Background: Arrhythmogenic right ventricular cardiomyopathy (ARVC) is an inherited disease characterized by ventricular arrhythmias and progressive ventricular dysfunction. Genetic testing is recommended, and a pathogenic variant in an ARVC-associated gene is a major criterion for diagnosis according to the 2010 Task Force Criteria. As incorrect attribution of a gene to ARVC can contribute to misdiagnosis, we assembled an international multidisciplinary ARVC Clinical Genome Resource Gene Curation Expert Panel to reappraise all reported ARVC genes.

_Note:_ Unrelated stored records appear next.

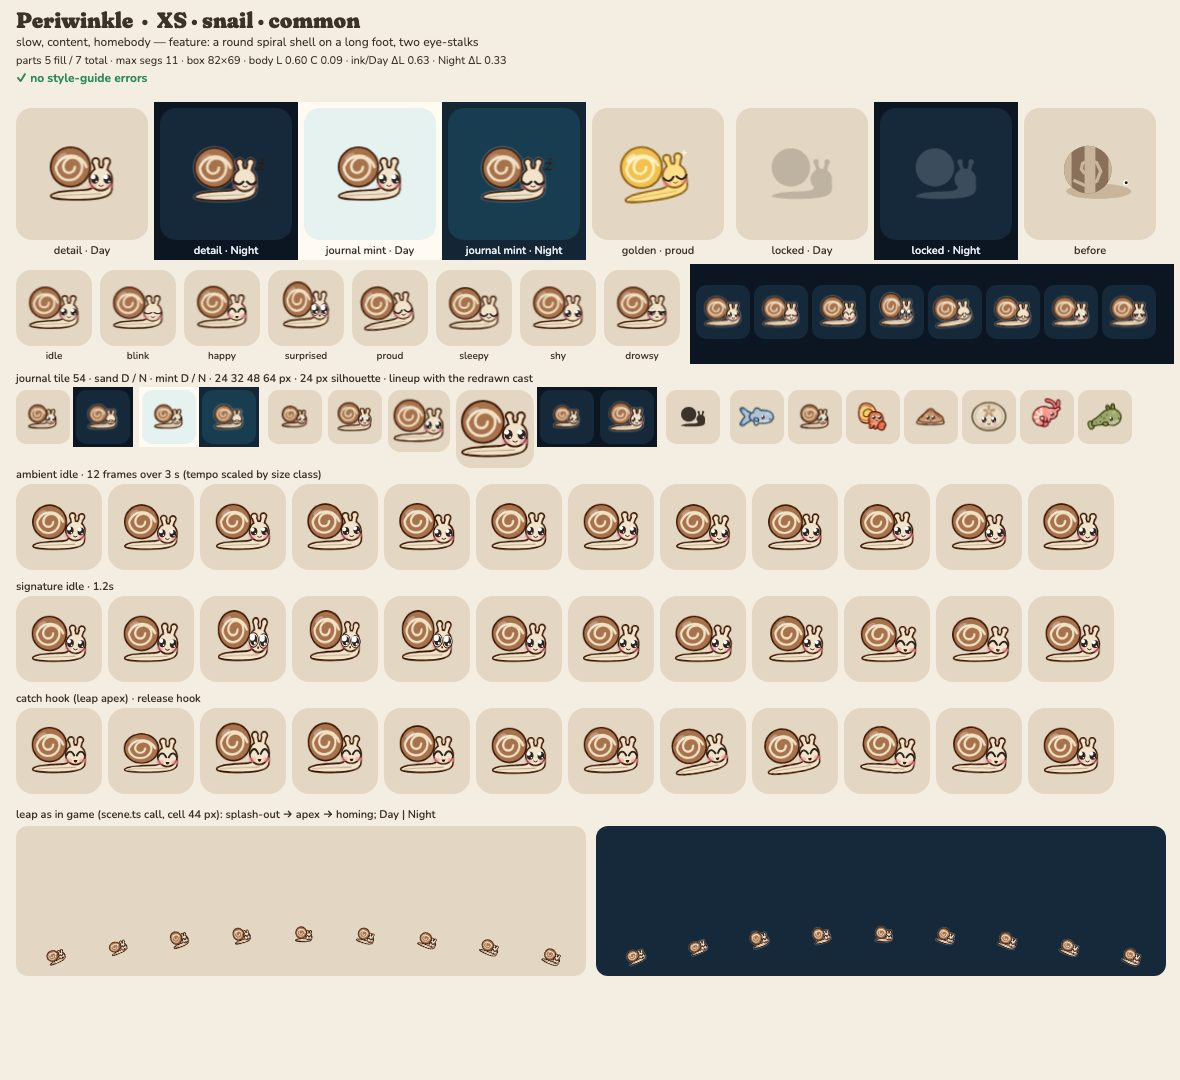
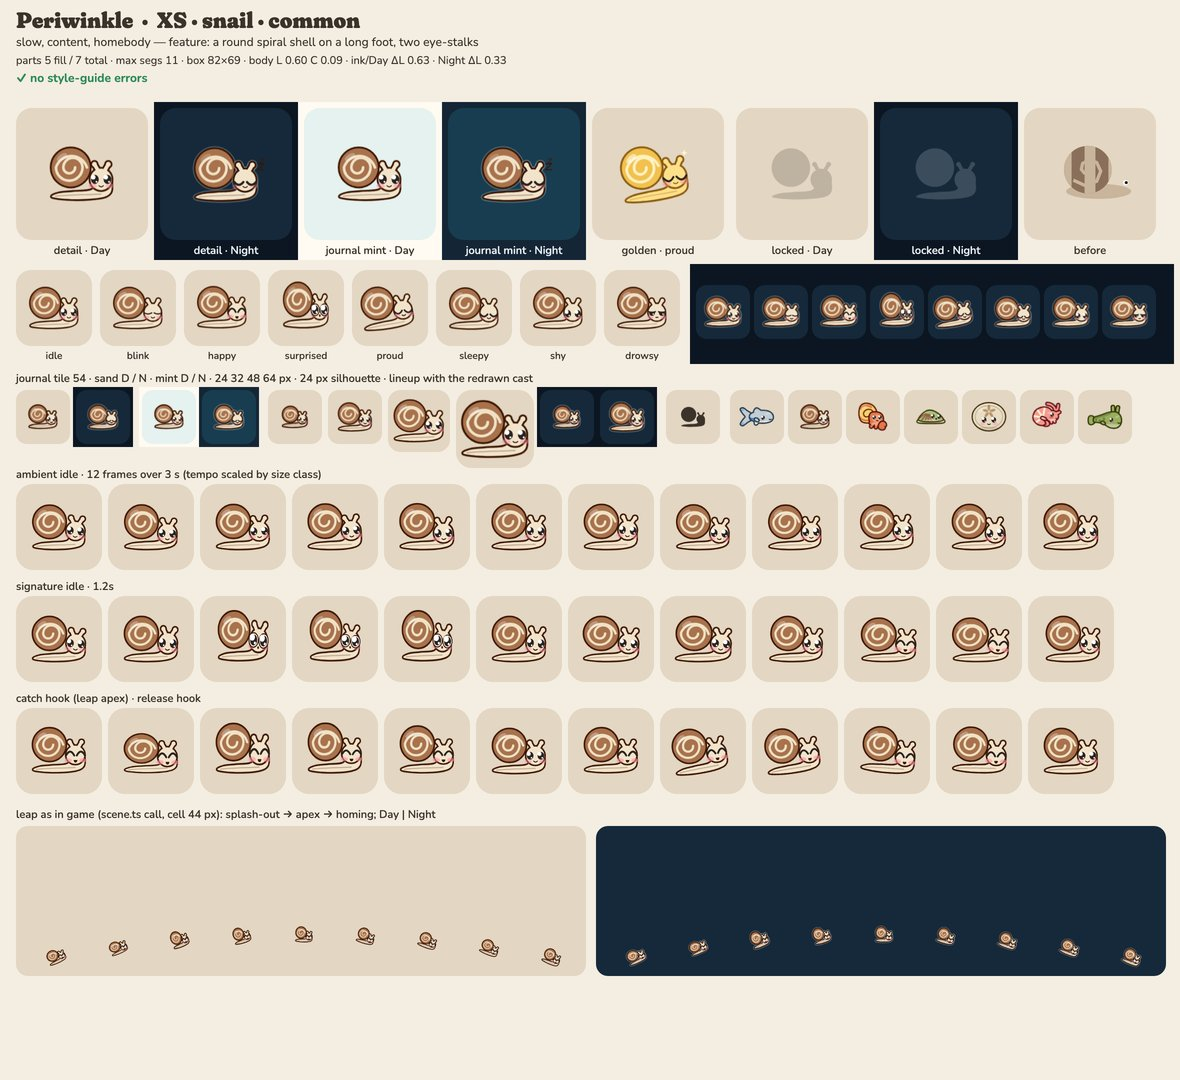
render: periwinkle art round 3 — eye-stalks splayed ±30°, 20% shorter, smaller knobs (ADR 0011)
CRITIQUE-2 (A, bunny-ear motif): the two stalks now splay ~30° from vertical and are 20% shorter,
knob tips 3.3 u, so the pair reads as snail stalks (a V), not rabbit ears. Self-grade A.
make check green.

diff --git a/src/render/art/species/periwinkle.ts b/src/render/art/species/periwinkle.ts
@@ -31,8 +31,9 @@ const foot = blob([
 ]);
 // a big round head in front of the shell carries the face; two short stalks with knob tips on top
 const head = circle(28, 4, 14.5);
-const stalks = join(capsule(24, -8, 2.6, 21, -18, 2.5), capsule(33, -8, 2.6, 36, -18, 2.5));
-const knobs = join(circle(21, -19.5, 3.8), circle(36, -19.5, 3.8));
+// CRITIQUE-2: splayed ±30° and 20 % shorter, so the pair reads as snail stalks, not bunny ears
+const stalks = join(capsule(24, -8, 2.6, 19.8, -15.2, 2.5), capsule(33, -8, 2.6, 37.2, -15.2, 2.5));
+const knobs = join(circle(19, -16.4, 3.3), circle(38, -16.4, 3.3));
 
 export default defineArt({
   id: 'periwinkle',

Methods: Following a comprehensive literature search, six 2-member teams conducted blinded independent curation of reported ARVC genes using the semiquantitative Clinical Genome Resource framework.
Results: Of 26 reported ARVC genes, only 6 (PKP2, DSP, DSG2, DSC2, JUP, and TMEM43) had strong evidence and were classified as definitive for ARVC causation. There was moderate evidence for 2 genes, DES and PLN. The remaining 18 genes had limited or no evidence. RYR2 was refuted as an ARVC gene since clinical data and model systems exhibited a catecholaminergic polymorphic ventricular tachycardia phenotype. In ClinVar, only 5 pathogenic/likely pathogenic variants (1.1%) in limited evidence genes had been reported in ARVC cases in contrast to 450 desmosome gene variants (97.4%).
Conclusions: Using the Clinical Genome Resource approach to gene-disease curation, only 8 genes (PKP2, DSP, DSG2, DSC2, JUP, TMEM43, PLN, and DES) had definitive or moderate evidence for ARVC, and these genes accounted for nearly all pathogenic/likely pathogenic ARVC variants in ClinVar. Therefore, only pathogenic/likely pathogenic variants in these 8 genes should yield a major criterion for ARVC diagnosis. Pathogenic/likely pathogenic variants identified in other genes in a patient should prompt further phenotyping as variants in many of these genes are associated with other cardiovascular conditions.
Keywords: desmosomes; diagnosis; genes; genetic testing; tachycardia.